Here's the thing: any significant program will have to model things across a spectrum of volatility. We would like to be able to use static typing for areas of low volatility and switch to a data-oriented, dynamic model for areas of high volatility. We need to see that it is not an either-or situation. We should bridge the gap and demand both. I'd love to see Clojure develop a static type system and I'd love to see Haskell have better facilities for dealing with uncertain data.

Bridging the gap: ideas

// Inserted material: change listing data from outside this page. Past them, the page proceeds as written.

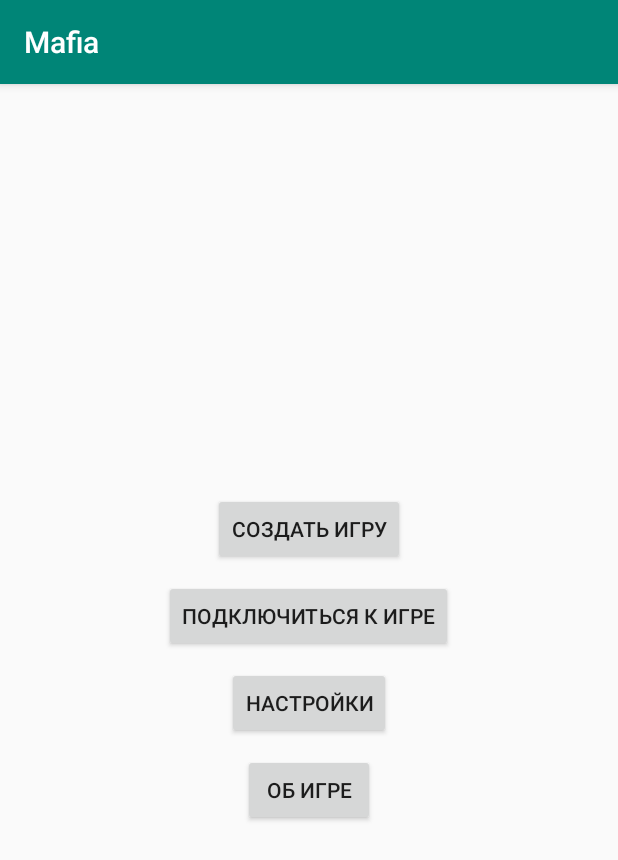
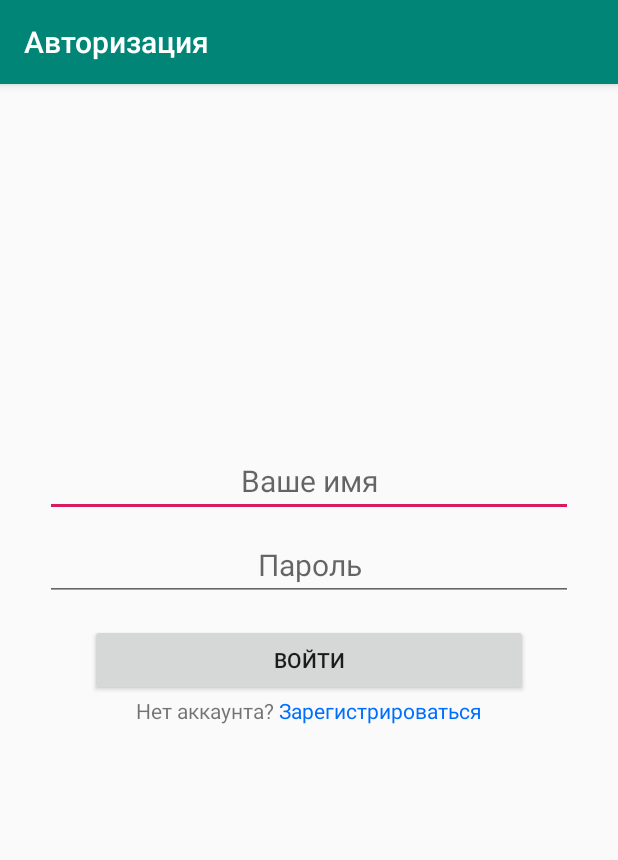
Before and after one commit to IvanShamsiev/Mafia, an Android app: the screen it shows after launch (MainActivity before the commit, LoginActivity after it), on a phone screen of 412 x 824 dp. Shown: the top 860 px of the screen. Run offline under Robolectric (Android 15) with nearby library versions, the phone set to English and light mode, and no system bars; our stand-ins replace RxJava; libraries missing offline, so code that uses them is left out: com.jakewharton.retrofit2; 2 statements that could not run were skipped.

Commit message:
Add Login Activity

```diff
--- a/app/src/main/AndroidManifest.xml
+++ b/app/src/main/AndroidManifest.xml
@@ -1,7 +1,9 @@
 <?xml version="1.0" encoding="utf-8"?>
 <manifest xmlns:android="http://schemas.android.com/apk/res/android"
     package="com.example.ivan.mafia">
-    <uses-permission android:name="android.permission.INTERNET"/>
+
+    <uses-permission android:name="android.permission.INTERNET" />
+
     <application
         android:allowBackup="true"
         android:icon="@mipmap/ic_launcher"
@@ -16,6 +18,7 @@
                 <category android:name="android.intent.category.LAUNCHER" />
             </intent-filter>
         </activity>
+        <activity android:name=".LoginActivity"></activity>
     </application>
 
 </manifest>
--- /dev/null
+++ b/app/src/main/java/com/example/ivan/mafia/LoginActivity.java
@@ -0,0 +1,81 @@
+package com.example.ivan.mafia;
+
+import android.content.SharedPreferences;
+import android.os.Handler;
+import android.support.v7.app.AppCompatActivity;
+import android.os.Bundle;
+import android.widget.Button;
+import android.widget.EditText;
+import android.widget.TextView;
+import android.widget.Toast;
+
+public class LoginActivity extends AppCompatActivity {
+
+    int minNameChars = 3;
+    int minPasswordChars = 3;
+
+    EditText editName, editPassword;
+    Button btnSignIn;
+    TextView textViewRegister;
+
+    Handler handler;
+
+    SharedPreferences sPref;
+
+    Mafia mafia = Mafia.getInstance();
+
+    @Override
+    protected void onCreate(Bundle savedInstanceState) {
+        super.onCreate(savedInstanceState);
+        setContentView(R.layout.activity_login);
+        setTitle(R.string.title_pass);
+
+        editName = findViewById(R.id.editName);
+        editPassword = findViewById(R.id.editPassword);
+        btnSignIn = findViewById(R.id.btnSignIn);
+        textViewRegister = findViewById(R.id.textViewRegister);
+
+        sPref = getSharedPreferences("prefs", MODE_PRIVATE);
+
+        btnSignIn.setOnClickListener(view -> {
+            String name = editName.getText().toString();
+            String password = editPassword.getText().toString();
+            if (name.length() < minNameChars)
+                Toast.makeText(this, "Имя должно быть больше " + minNameChars + " символов", Toast.LENGTH_SHORT).show();
+            else if (password.length() < minPasswordChars)
+                Toast.makeText(this, "Пароль должен быть больше " + minPasswordChars + " символов", Toast.LENGTH_SHORT).show();
+            else mafia.signIn(handler, name, password);
+        });
+
+        textViewRegister.setOnClickListener(view -> {
+
+        });
+
+        handler = new Handler(msg -> {
+            String message = (String) msg.obj;
+            if (msg.arg1 == -1) {
+                Toast.makeText(this, "Ошибка: " + message, Toast.LENGTH_SHORT).show();
+                return true;
+            }
+            if (msg.what == 11) {
+                if (message.equals("OK")) {
+                    setResult(1);
+                    finish();
+                }
+                else Toast.makeText(this, "Ошибка авторизации: " + message, Toast.LENGTH_SHORT).show();
+            }
+            return true;
+        });
+
+
+        // setPass(getSharedPreferences("prefs", MODE_PRIVATE), "12345");
+
+    }
+
+    public static void saveNameAndPassword(SharedPreferences sPrefs, String name, String password) {
+        SharedPreferences.Editor ePref = sPrefs.edit();
+        ePref.putString("name", name);
+        ePref.putString("password", password);
+        ePref.apply();
+    }
+}
--- a/app/src/main/java/com/example/ivan/mafia/MainActivity.java
+++ b/app/src/main/java/com/example/ivan/mafia/MainActivity.java
@@ -1,10 +1,18 @@
 package com.example.ivan.mafia;
 
+import android.content.Intent;
+import android.content.SharedPreferences;
+import android.os.Build;
 import android.os.Handler;
+import android.support.annotation.Nullable;
+import android.support.v4.app.ActivityCompat;
 import android.support.v7.app.AppCompatActivity;
 import android.os.Bundle;
 import android.util.Log;
+import android.view.View;
 import android.widget.Button;
+import android.widget.ProgressBar;
+import android.widget.TextView;
 import android.widget.Toast;
 
 import com.google.gson.Gson;
@@ -19,21 +27,63 @@ public class MainActivity extends AppCompatActivity {
 
     public static Handler handler;
 
+    SharedPreferences sPrefs;
+
     Mafia mafia;
     Button btnCreate, btnConnect, btnSettings, btnAbout;
+
+    String savedName, savedPassword;
 
     @Override
     protected void onCreate(Bundle savedInstanceState) {
         super.onCreate(savedInstanceState);
         setContentView(R.layout.activity_main);
 
+        handler = new Handler(msg -> {
+            String message = (String) msg.obj;
+            if (msg.arg1 == -1) {
+                Toast.makeText(this, "Ошибка: " + message, Toast.LENGTH_SHORT).show();
+                return true;
+            }
+            if (msg.what == 1) {
+                if (message.equals("OK")) {
+                    Toast.makeText(this, "Проверка аккаунта: Успешно!", Toast.LENGTH_SHORT).show();
+                    start();
+                }
+                else {
+                    Toast.makeText(this, "Ошибка авторизации: " + message, Toast.LENGTH_SHORT).show();
+                    Intent intent = new Intent(this, LoginActivity.class);
+                    startActivityForResult(intent, 0);
+                }
+            }
+            return true;
+        });
+
+        sPrefs = getSharedPreferences("prefs", MODE_PRIVATE);
+
+        mafia = Mafia.getInstance();
+
+        savedName = sPrefs.getString("name", null);
+        savedPassword = sPrefs.getString("password", null);
+        if (savedName == null || savedPassword == null) {
+            Intent intent = new Intent(this, LoginActivity.class);
+            startActivityForResult(intent, 0);
+        } else mafia.checkAccount(handler, savedName, savedPassword);
+
+    }
+
+
+    private void start() {
         btnCreate = findViewById(R.id.btnCreate);
         btnConnect = findViewById(R.id.btnConnect);
         btnSettings = findViewById(R.id.btnSettings);
         btnAbout = findViewById(R.id.btnAbout);
 
-        btnCreate.setOnClickListener(view -> mafia.checkRooms());
-        btnConnect.setOnClickListener(view -> mafia.checkAccount("Иван", "123"));
+        btnCreate.setOnClickListener(view -> mafia.checkRooms(handler));
+        btnConnect.setOnClickListener(view -> mafia.checkAccount(handler, "Иван", "123"));
+
+        ((TextView) findViewById(R.id.textView)).setText(savedName);
+        findViewById(R.id.progressBar).setVisibility(View.GONE);
 
         handler = new Handler(msg -> {
             String message = (String) msg.obj;
@@ -53,93 +103,15 @@ public class MainActivity extends AppCompatActivity {
             }
             return true;
         });
-
-        mafia = Mafia.getInstance();
-
-//        handler = new Handler(msg -> {
-//            String message = (String) msg.obj;
-//            if (message.equals("Игра ещё не запущена"))
-//                Toast.makeText(this, message, Toast.LENGTH_SHORT).show();
-//            else mafia.connect(myToken);
-//            return true;
-//        });
-
-
-        // Настраиваем слежение за запросами
-//        HttpLoggingInterceptor interceptor = new HttpLoggingInterceptor();
-//        interceptor.setLevel(BuildConfig.DEBUG ? HttpLoggingInterceptor.Level.BODY : HttpLoggingInterceptor.Level.NONE);
-//        OkHttpClient client = new OkHttpClient.Builder()
-//                .addInterceptor(interceptor)
-//                .build();
-//
-//        Retrofit retrofitString = new Retrofit.Builder()
-//                .baseUrl("https://themafia2281488.000webhostapp.com/") // Базовый адрес
-//                .addConverterFactory(ScalarsConverterFactory.create()) // Для преобразования в строку
-//                .addCallAdapterFactory(RxJava2CallAdapterFactory.create())
-//                .client(client)
-//                .build();
-//        MafiaAPI mafiaStringAPI = retrofitString.create(MafiaAPI.class);
-//
-//        Observer<String> checkObserver = new Observer<String>() {
-//            @Override
-//            public void onSubscribe(Disposable d) {
-//                log("onSubscribe");
-//            }
-//
-//            @Override
-//            public void onNext(String s) {
-//                log("onNext: " + s);
-//            }
-//
-//            @Override
-//            public void onError(Throwable e) {
-//                log("onError: " + e.getMessage());
-//            }
-//
-//            @Override
-//            public void onComplete() {
-//                log("onComplete");
-//            }
-//        };
-//
-//            String response;
-//            Observable<String> listOfMessages = mafiaStringAPI.checkGame(421928);
-//            listOfMessages
-//                    .subscribeOn(Schedulers.io())
-//                    .observeOn(AndroidSchedulers.mainThread())
-//                    .subscribe(checkObserver);
-
-
-
-
-
-
-
-
-
-//        new Thread(() -> {
-//            try {
-//                TimeUnit.SECONDS.sleep(3);
-//                Observable<List<RoomList>> listOfMessages2 = mafiaAPI.getPlayMessage(22222);
-//                listOfMessages
-//                        .observeOn(AndroidSchedulers.mainThread())
-//                        .subscribe(messageList -> log("Ку!"));
-//            } catch (InterruptedException e) {e.printStackTrace();}
-//        }).start();
-
     }
 
-
-    class myClass {
-        public List<RoomList> getList() {
-            return list;
+    @Override
+    protected void onActivityResult(int requestCode, int resultCode, @Nullable Intent data) {
+        if (requestCode == 0) {
+            if (resultCode == 1) start();
+            else if (Build.VERSION.SDK_INT >= Build.VERSION_CODES.JELLY_BEAN) finishAffinity();
+            else ActivityCompat.finishAffinity(this);
         }
-
-        public void setList(List<RoomList> list) {
-            this.list = list;
-        }
-
-        List<RoomList> list;
     }
 
     void log(String txt) {
--- /dev/null
+++ b/app/src/main/res/layout/activity_login.xml
@@ -0,0 +1,69 @@
+<?xml version="1.0" encoding="utf-8"?>
+<LinearLayout
+    xmlns:android="http://schemas.android.com/apk/res/android"
+    xmlns:tools="http://schemas.android.com/tools"
+    android:layout_width="match_parent"
+    android:layout_height="match_parent"
+    android:orientation="vertical"
+    android:gravity="center_vertical"
+    android:layout_marginBottom="100dp"
+    android:layout_marginLeft="30dp"
+    android:layout_marginRight="30dp"
+    tools:context=".LoginActivity">
+
+    <EditText
+        android:id="@+id/editName"
+        android:layout_width="match_parent"
+        android:layout_height="wrap_content"
+        android:cursorVisible="false"
+        android:hint="Ваше имя"
+        android:includeFontPadding="true"
+        android:inputType="textPersonName"
+        android:singleLine="true"
+        android:textAlignment="center"
+        android:textSize="20sp" />
+
+    <EditText
+        android:id="@+id/editPassword"
+        android:layout_width="match_parent"
+        android:layout_height="wrap_content"
+        android:layout_marginTop="8dp"
+        android:cursorVisible="false"
+        android:hint="Пароль"
+        android:includeFontPadding="true"
+        android:inputType="textPassword"
+        android:singleLine="true"
+        android:textAlignment="center"
+        android:textSize="20sp" />
+
+    <Button
+        android:id="@+id/btnSignIn"
+        android:layout_width="match_parent"
+        android:layout_height="wrap_content"
+        android:layout_gravity="center_horizontal"
+        android:layout_marginTop="15dp"
+        android:layout_marginLeft="30dp"
+        android:layout_marginRight="30dp"
+        android:text="Войти" />
+
+    <LinearLayout
+        android:layout_width="match_parent"
+        android:layout_height="wrap_content"
+        android:gravity="center_horizontal"
+        android:orientation="horizontal">
+
+        <TextView
+            android:id="@+id/textView"
+            android:layout_width="wrap_content"
+            android:layout_height="wrap_content"
+            android:text="Нет аккаунта? " />
+
+        <TextView
+            android:id="@+id/textViewRegister"
+            android:layout_width="wrap_content"
+            android:layout_height="wrap_content"
+            android:text="Зарегистрироваться"
+            android:textColor="#006fff" />
+    </LinearLayout>
+
+</LinearLayout>
--- a/app/src/main/res/values/strings.xml
+++ b/app/src/main/res/values/strings.xml
@@ -1,3 +1,5 @@
 <resources>
-    <string name="app_name">Mafia</string>
+    <string name="app_name">Мафия</string>
+    <string name="title_pass">Авторизация</string>
+    <string name="account_check">Пожалуйста, подождите. Идёт проверка аккаунта</string>
 </resources>
```
Also changed, not shown: app/src/main/java/com/example/ivan/mafia/Mafia.java (+28 -27 lines), app/src/main/res/layout/activity_main.xml (+31 -2 lines).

Of course, when I mention type systems for Clojure, many people will be curious about Core Typed's role. I think Core Typed is a valiant effort. It wants to type idiomatic Clojure. That means it wants to type the dynamic stuff that is useful for highly volatile data. It would be great if we could reduce errors in the code dealing with that. However, it is more valuable to type the stuff dealing with less volatile data. That is, things that Haskell is better at than Clojure. I propose a type system, stricter than Core Typed, that can be used in Clojure on select sections of code that are the least volatile. The type system would lock them down further, so it should only be used on the most stable parts of the code.

Of course, I am not well-versed enough in Haskell to say what it needs to handle the volatile data that Clojure excels at. However, I will open a line of discussion. I imagine an algebraic data type (ADT) that represents edn, similar to the ADT that represents JSON. And then a suite of functions that operate on it in a unitype way. That is, they are partial functions that are accepted by the community as such. It somehow works for Clojure, so why not for the most volatile data that Haskell handles? That unitype ethos, coupled with the "open map" ethos of Clojure, could bridge the gap.

I'd love to hear your constructive thoughts on this.